"What makes absolutely no sense is that an invalid patent was allowed to stand for more than a decade Ã‚”š that's half the lifespan of a patent!" argues Kathy Jo Wetter of ETC Group. "Furthermore, although farmers and seed companies on both sides of the border have been denied lucrative markets for ten years, they will not be compensated."
Almost a decade ago, ETC Group (then RAFI) denounced the Enola bean patent, granted April 13, 1999, as predatory on the knowledge and genetic resources of indigenous peoples and farming communities, the true innovators of Mexico's yellow beans. ETC Group requested that the UN Food and Agriculture Organization (FAO) and the Consultative Group on International Agricultural Research (CGIAR) investigate the "Mexican bean biopiracy" as a likely violation of a 1994 Trust Agreement ensuring that designated crop germplasm would be kept in the public domain and off-limits to intellectual property claims. The Colombia-based International Center for Tropical Agriculture (CIAT, a CGIAR center), with support from FAO, filed an official challenge at the end of 2000. The U.S. Patent & Trademark Office reexamined the patent and, in late 2003, issued the first of four rejections. Two "final" rejections came in 2005, when the patent was six years old. The patent owner appealed, and the Board of Patent
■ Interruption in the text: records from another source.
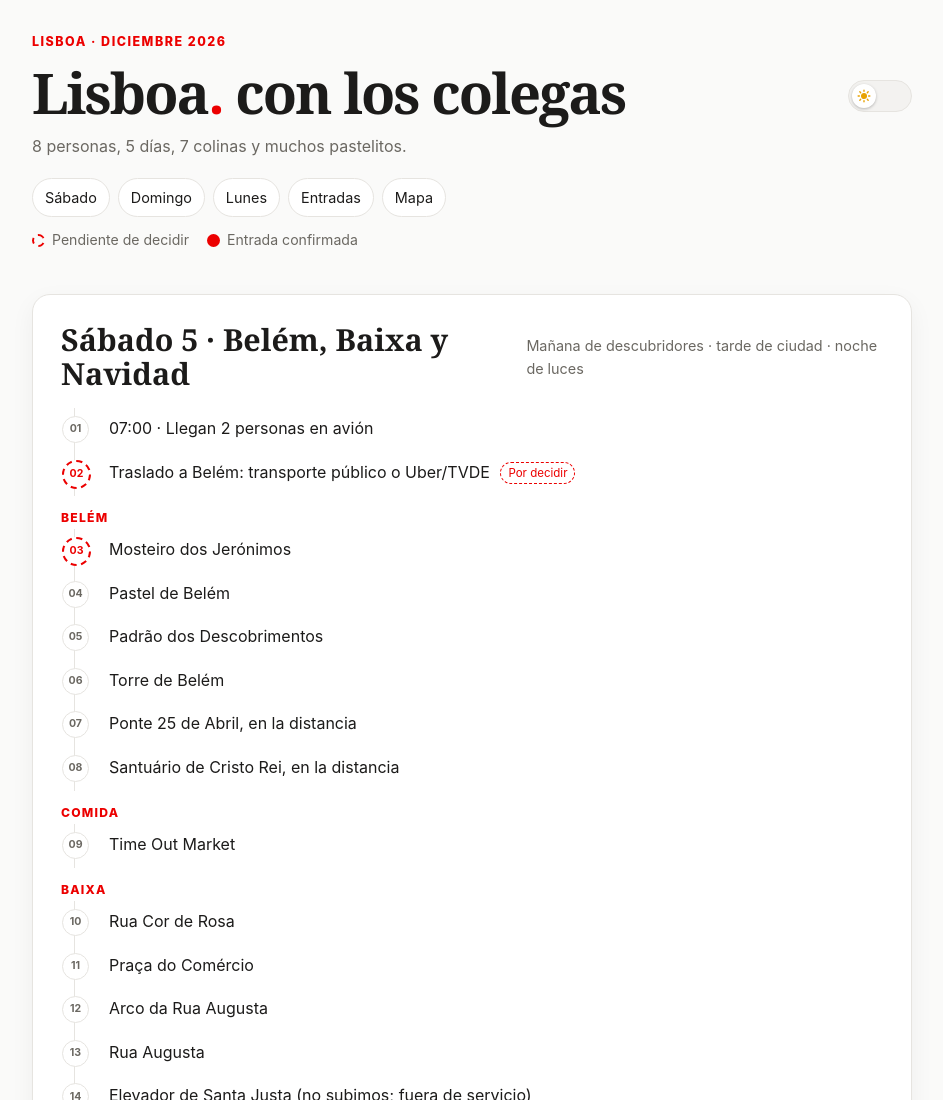
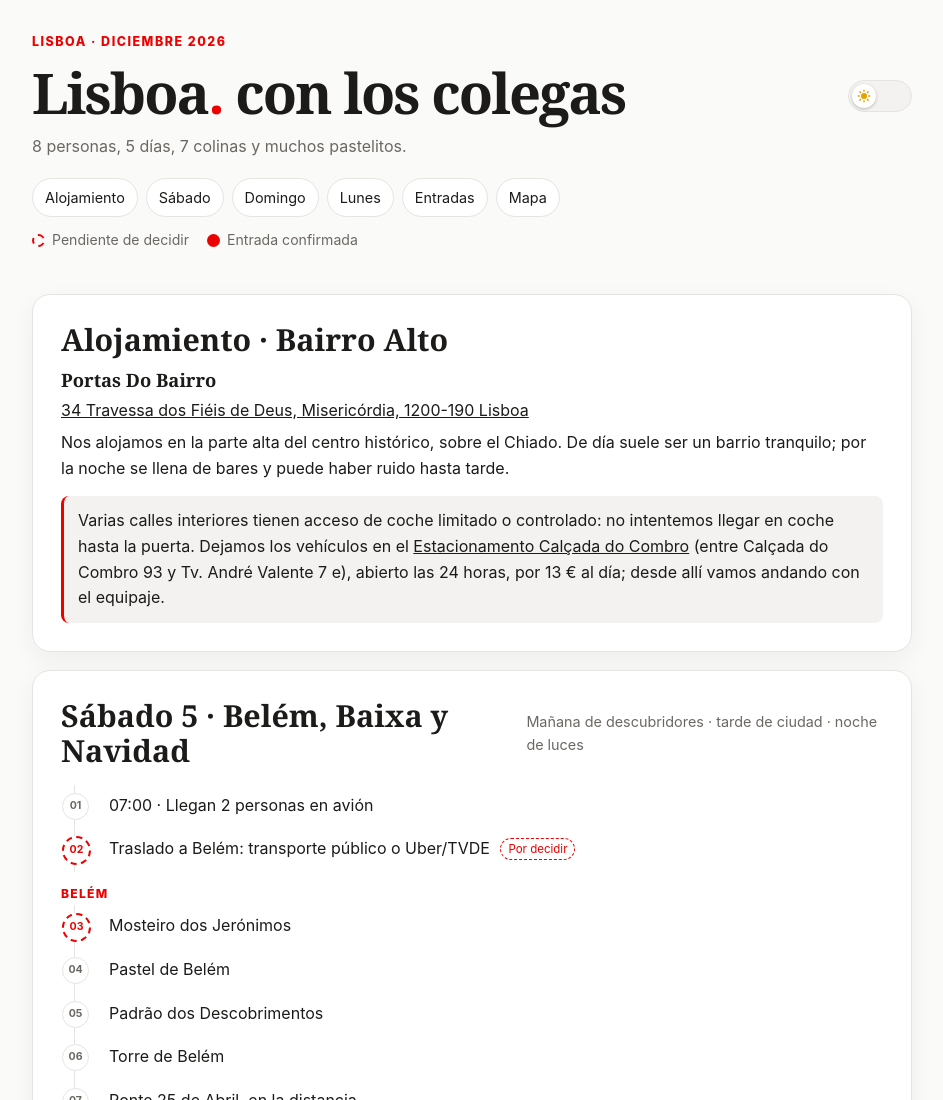
Before and after one commit to marcrecor/mis-cosas, a plain HTML site: page viajes/2026-lisboa/itenerario-resumen.html in a window 1280 px wide. Shown: the top 1100 px of the page, without its empty margins (168-1111 px from the left). Drawn offline with Linux system fonts and the light colour scheme.

Commit message:
Add accommodation to Lisbon summary itinerary

```diff
--- a/viajes/2026-lisboa/itenerario-resumen.html
+++ b/viajes/2026-lisboa/itenerario-resumen.html
@@ -210,6 +210,23 @@
       border-radius: 18px;
       background: var(--surface);
       box-shadow: var(--shadow);
+    }
+
+    .accommodation h3 {
+      margin: 12px 0 0;
+      font-size: 1.15rem;
+    }
+
+    .accommodation p {
+      margin: 7px 0 0;
+    }
+
+    .parking-callout {
+      margin-top: 15px;
+      padding: 12px 14px;
+      border-left: 3px solid var(--accent);
+      border-radius: 8px;
+      background: var(--surface-muted);
     }
 
     .day-heading {
@@ -432,6 +449,7 @@
         </button>
       </div>
       <nav class="quick-nav" aria-label="Secciones de la página">
+        <a href="#alojamiento">Alojamiento</a>
         <a href="#sabado">Sábado</a>
         <a href="#domingo">Domingo</a>
         <a href="#lunes">Lunes</a>
@@ -445,6 +463,26 @@
     </header>
 
     <main>
+      <section class="panel accommodation" id="alojamiento" aria-labelledby="alojamiento-title">
+        <h2 id="alojamiento-title">Alojamiento · Bairro Alto</h2>
+        <h3>Portas Do Bairro</h3>
+        <p>
+          <a href="https://maps.app.goo.gl/JGGdbfu1UzU3XHqE9" target="_blank" rel="noopener">
+            34 Travessa dos Fiéis de Deus, Misericórdia, 1200-190 Lisboa
+          </a>
+        </p>
+        <p>
+          Nos alojamos en la parte alta del centro histórico, sobre el Chiado. De día suele ser un barrio tranquilo;
+          por la noche se llena de bares y puede haber ruido hasta tarde.
+        </p>
+        <div class="parking-callout">
+          Varias calles interiores tienen acceso de coche limitado o controlado: no intentemos llegar en coche hasta la
+          puerta. Dejamos los vehículos en el <a href="https://maps.app.goo.gl/hWr4DrCwcYw2DCMB8" target="_blank"
+            rel="noopener">Estacionamento Calçada do Combro</a> (entre Calçada do Combro 93 y Tv. André Valente 7 e),
+          abierto las 24 horas, por 13 € al día; desde allí vamos andando con el equipaje.
+        </div>
+      </section>
+
       <section class="day" id="sabado" aria-labelledby="sabado-title">
         <div class="day-heading">
           <h2 id="sabado-title">Sábado 5 · Belém, Baixa y Navidad</h2>
```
Appeals ruled the patent invalid again in April 2008 Ã‚”š Enola's patentability had now been rejected four times. It was this ruling that the patent owner was trying to overturn in the latest, the fifth and presumably the last, review of the Enola case.
Soon after he won his patent in 1999, Larry Proctor of Colorado, USA, charged that Mexican farmers were infringing his rights by selling yellow beans in the United States and shipments were stopped at the border. Proctor also sued seed companies and farmers selling or growing the Mexican yellow bean in the United States. "The patent system enabled a holder of an unjust patent to monopolize markets for a decade Ã‚”š farmers and small seed companies can't wait ten years for a patent challenge to be decided," says Silvia Ribeiro from ETC Group's office in Mexico. "A system that favors patent holders at the expense of the common good and takes more than a decade to right an obvious wrong should be considered broken beyond repair."
For more on the long, painful and colorful history of the patenting of Mexico's yellow bean in the United States, see ETC Group's archive at http://www.etcgroup.org/en/archives.html and search for "enola."
For more information:
Phone: +1 919 688 7302
Phone: 011 52 5555 6326 64
Phone: +1 514 273 6661; cell +1 514 629 9236
Phone: +1 613 241 2267; cell +1 613 261 8580
 The Court of Appeals' decision In Re Pod-ners, L.L.C., can be downloaded here: http://www.cafc.uscourts.gov/dailylog.html